What is being asked ▸
Report only how many lines in the material contain "subgraph".

==== Entries provided ====

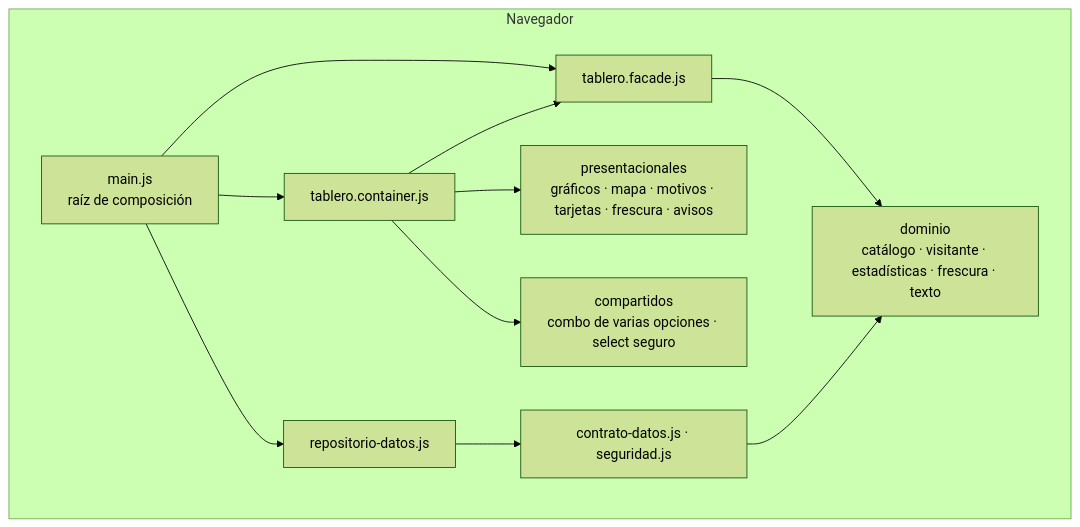
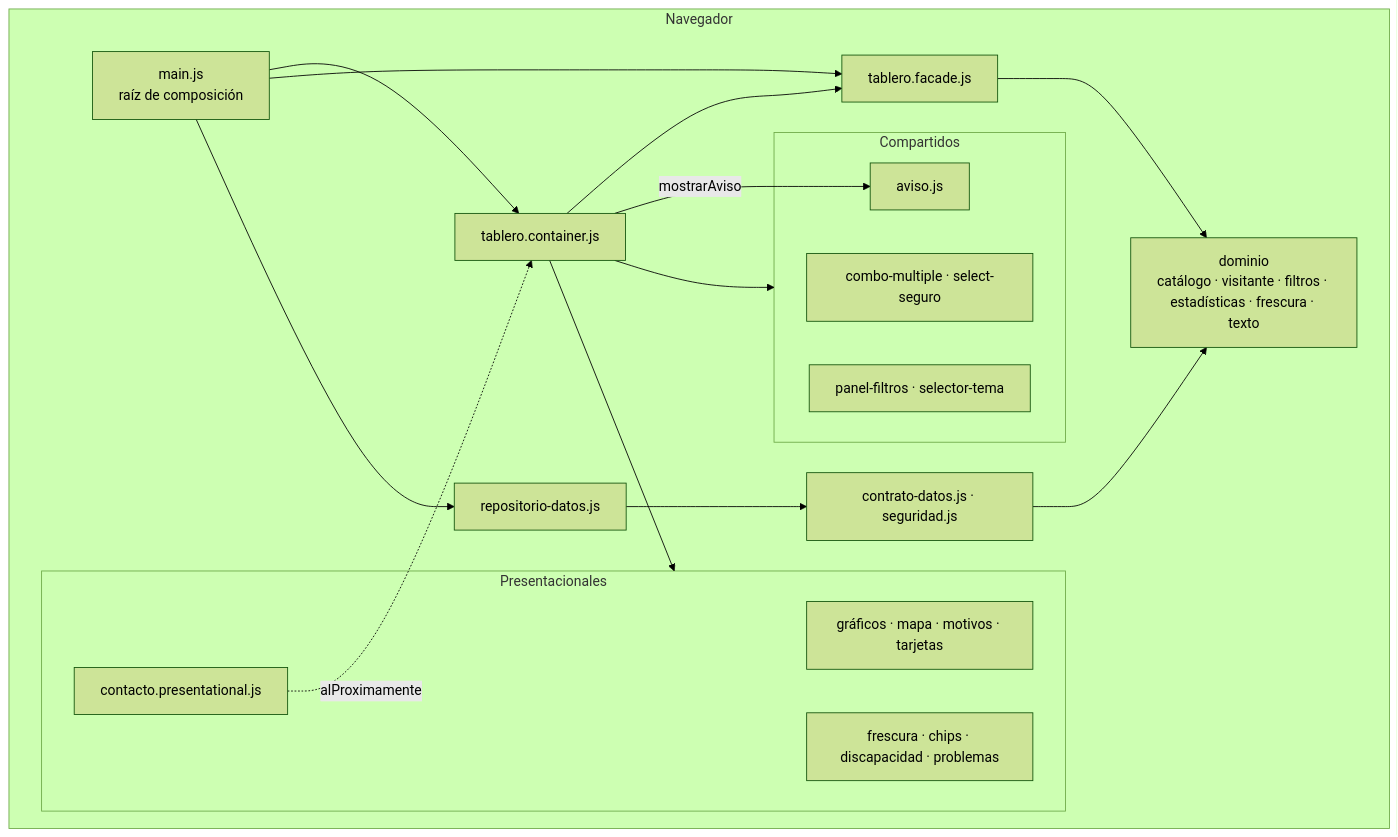
The first of 2 diagrams in docs/arquitectura.md (Alexis-VsCode/turismo-patate), drawn with Mermaid (forest theme) before and after one commit. The commit also changed other lines of this file and 33 other files, not shown here.

Commit message:
feat(ui): encabezado y pie profesionales, contacto del municipio con aviso de redes pendientes, publicación reforzada y documentación completa

````diff
--- a/docs/arquitectura.md
+++ b/docs/arquitectura.md
@@ -9,14 +9,26 @@
 ```mermaid
 flowchart TB
     subgraph Navegador
         M[main.js<br/>raíz de composición] --> C[tablero.container.js]
         M --> F[tablero.facade.js]
         M --> R[repositorio-datos.js]
         C --> F
-        C --> P[presentacionales<br/>gráficos · mapa · motivos · tarjetas · frescura · avisos]
-        C --> K[compartidos<br/>combo de varias opciones · select seguro]
-        F --> D[dominio<br/>catálogo · visitante · estadísticas · frescura · texto]
+        subgraph PRES[Presentacionales]
+            P1[gráficos · mapa · motivos · tarjetas]
+            P2[frescura · chips · discapacidad · problemas]
+            P3[contacto.presentational.js]
+        end
+        subgraph COMP[Compartidos]
+            K1[combo-multiple · select-seguro]
+            K2[panel-filtros · selector-tema]
+            K3[aviso.js]
+        end
+        C --> PRES
+        C --> COMP
+        P3 -. "alProximamente" .-> C
+        C -- "mostrarAviso" --> K3
+        F --> D[dominio<br/>catálogo · visitante · filtros · estadísticas · frescura · texto]
         R --> I[contrato-datos.js · seguridad.js]
         I --> D
     end
 ```
````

====

Solved problem ▸
3